* **Task objective**
Word for word, reproduce all entries below, leaving every picture out.

* **Given entries**
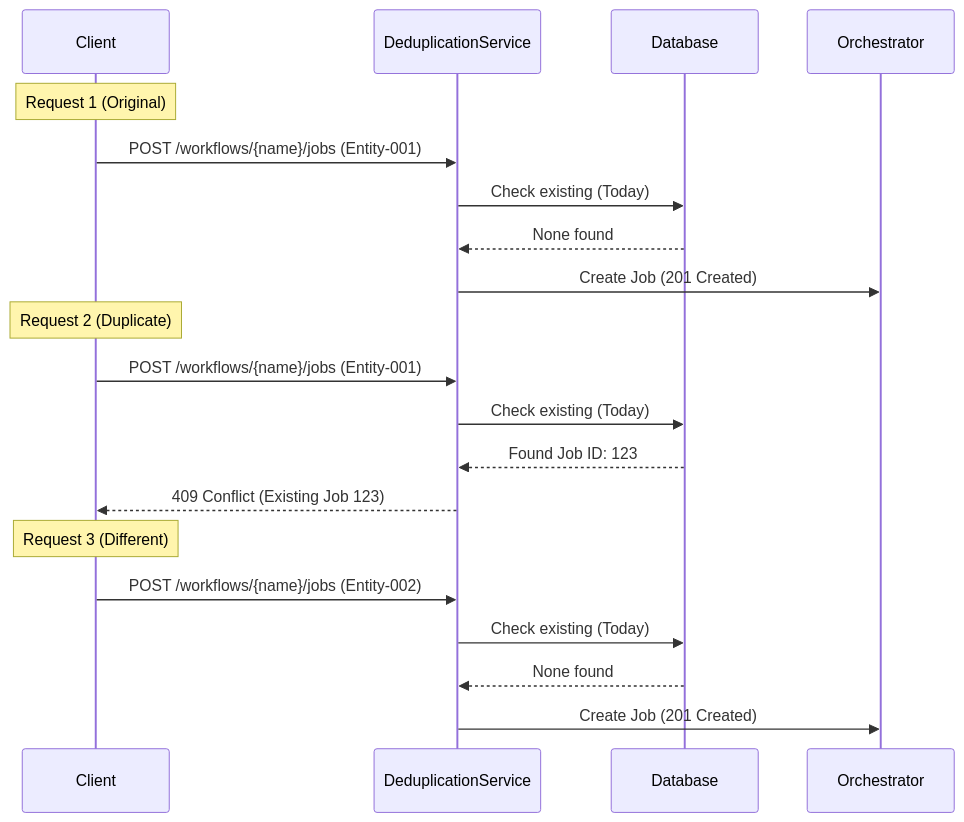
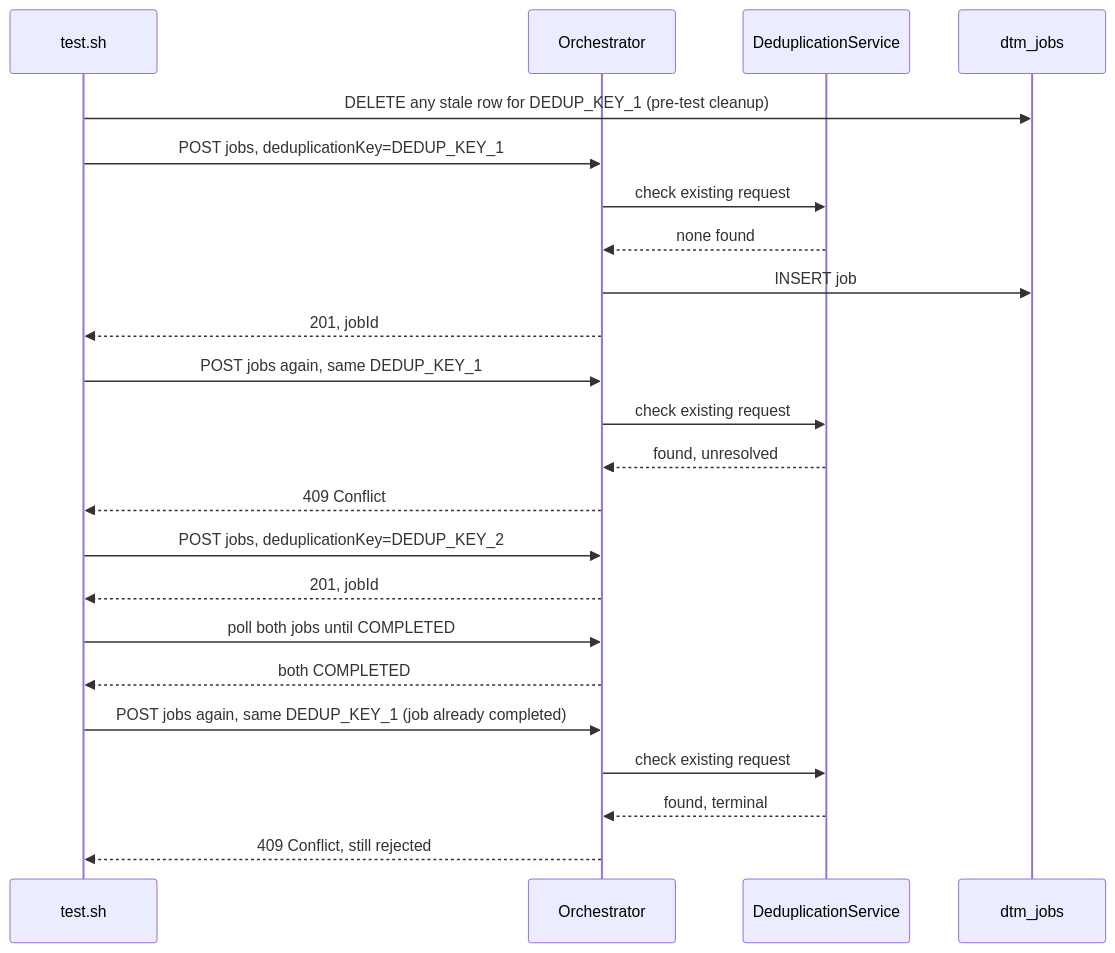
The diagram in setpoint-evals/SE-03-deduplication/README.md (inctasoft/setpoint-evals-dtm-examples), drawn with Mermaid before and after one commit. The commit also changed other lines of this file and 12 other files, not shown here.

````diff
--- a/setpoint-evals/SE-03-deduplication/README.md
+++ b/setpoint-evals/SE-03-deduplication/README.md
@@ -19,25 +23,30 @@
 ```mermaid
 sequenceDiagram
-    participant Client
-    participant DEDUP as DeduplicationService
-    participant DB as Database
-    participant ORCH as Orchestrator
+    participant T as test.sh
+    participant O as Orchestrator
+    participant D as DeduplicationService
+    participant DB as dtm_jobs
 
-    Note over Client: Request 1 (Original)
-    Client->>DEDUP: POST /workflows/{name}/jobs (Entity-001)
-    DEDUP->>DB: Check existing (Today)
-    DB-->>DEDUP: None found
-    DEDUP->>ORCH: Create Job (201 Created)
+    T->>DB: DELETE any stale row for DEDUP_KEY_1 (pre-test cleanup)
+    T->>O: POST jobs, deduplicationKey=DEDUP_KEY_1
+    O->>D: check existing request
+    D-->>O: none found
+    O->>DB: INSERT job
+    O-->>T: 201, jobId
 
-    Note over Client: Request 2 (Duplicate)
-    Client->>DEDUP: POST /workflows/{name}/jobs (Entity-001)
-    DEDUP->>DB: Check existing (Today)
-    DB-->>DEDUP: Found Job ID: 123
-    DEDUP-->>Client: 409 Conflict (Existing Job 123)
+    T->>O: POST jobs again, same DEDUP_KEY_1
+    O->>D: check existing request
+    D-->>O: found, unresolved
+    O-->>T: 409 Conflict
 
-    Note over Client: Request 3 (Different)
-    Client->>DEDUP: POST /workflows/{name}/jobs (Entity-002)
-    DEDUP->>DB: Check existing (Today)
-    DB-->>DEDUP: None found
-    DEDUP->>ORCH: Create Job (201 Created)
+    T->>O: POST jobs, deduplicationKey=DEDUP_KEY_2
+    O-->>T: 201, jobId
+
+    T->>O: poll both jobs until COMPLETED
+    O-->>T: both COMPLETED
+
+    T->>O: POST jobs again, same DEDUP_KEY_1 (job already completed)
+    O->>D: check existing request
+    D-->>O: found, terminal
+    O-->>T: 409 Conflict, still rejected
 ```
````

* **Your response**
The diagram in setpoint-evals/SE-03-deduplication/README.md (inctasoft/setpoint-evals-dtm-examples), drawn with Mermaid before and after one commit. The commit also changed other lines of this file and 12 other files, not shown here.

````diff
--- a/setpoint-evals/SE-03-deduplication/README.md
+++ b/setpoint-evals/SE-03-deduplication/README.md
@@ -19,25 +23,30 @@
 ```mermaid
 sequenceDiagram
-    participant Client
-    participant DEDUP as DeduplicationService
-    participant DB as Database
-    participant ORCH as Orchestrator
+    participant T as test.sh
+    participant O as Orchestrator
+    participant D as DeduplicationService
+    participant DB as dtm_jobs
 
-    Note over Client: Request 1 (Original)
-    Client->>DEDUP: POST /workflows/{name}/jobs (Entity-001)
-    DEDUP->>DB: Check existing (Today)
-    DB-->>DEDUP: None found
-    DEDUP->>ORCH: Create Job (201 Created)
+    T->>DB: DELETE any stale row for DEDUP_KEY_1 (pre-test cleanup)
+    T->>O: POST jobs, deduplicationKey=DEDUP_KEY_1
+    O->>D: check existing request
+    D-->>O: none found
+    O->>DB: INSERT job
+    O-->>T: 201, jobId
 
-    Note over Client: Request 2 (Duplicate)
-    Client->>DEDUP: POST /workflows/{name}/jobs (Entity-001)
-    DEDUP->>DB: Check existing (Today)
-    DB-->>DEDUP: Found Job ID: 123
-    DEDUP-->>Client: 409 Conflict (Existing Job 123)
+    T->>O: POST jobs again, same DEDUP_KEY_1
+    O->>D: check existing request
+    D-->>O: found, unresolved
+    O-->>T: 409 Conflict
 
-    Note over Client: Request 3 (Different)
-    Client->>DEDUP: POST /workflows/{name}/jobs (Entity-002)
-    DEDUP->>DB: Check existing (Today)
-    DB-->>DEDUP: None found
-    DEDUP->>ORCH: Create Job (201 Created)
+    T->>O: POST jobs, deduplicationKey=DEDUP_KEY_2
+    O-->>T: 201, jobId
+
+    T->>O: poll both jobs until COMPLETED
+    O-->>T: both COMPLETED
+
+    T->>O: POST jobs again, same DEDUP_KEY_1 (job already completed)
+    O->>D: check existing request
+    D-->>O: found, terminal
+    O-->>T: 409 Conflict, still rejected
 ```
````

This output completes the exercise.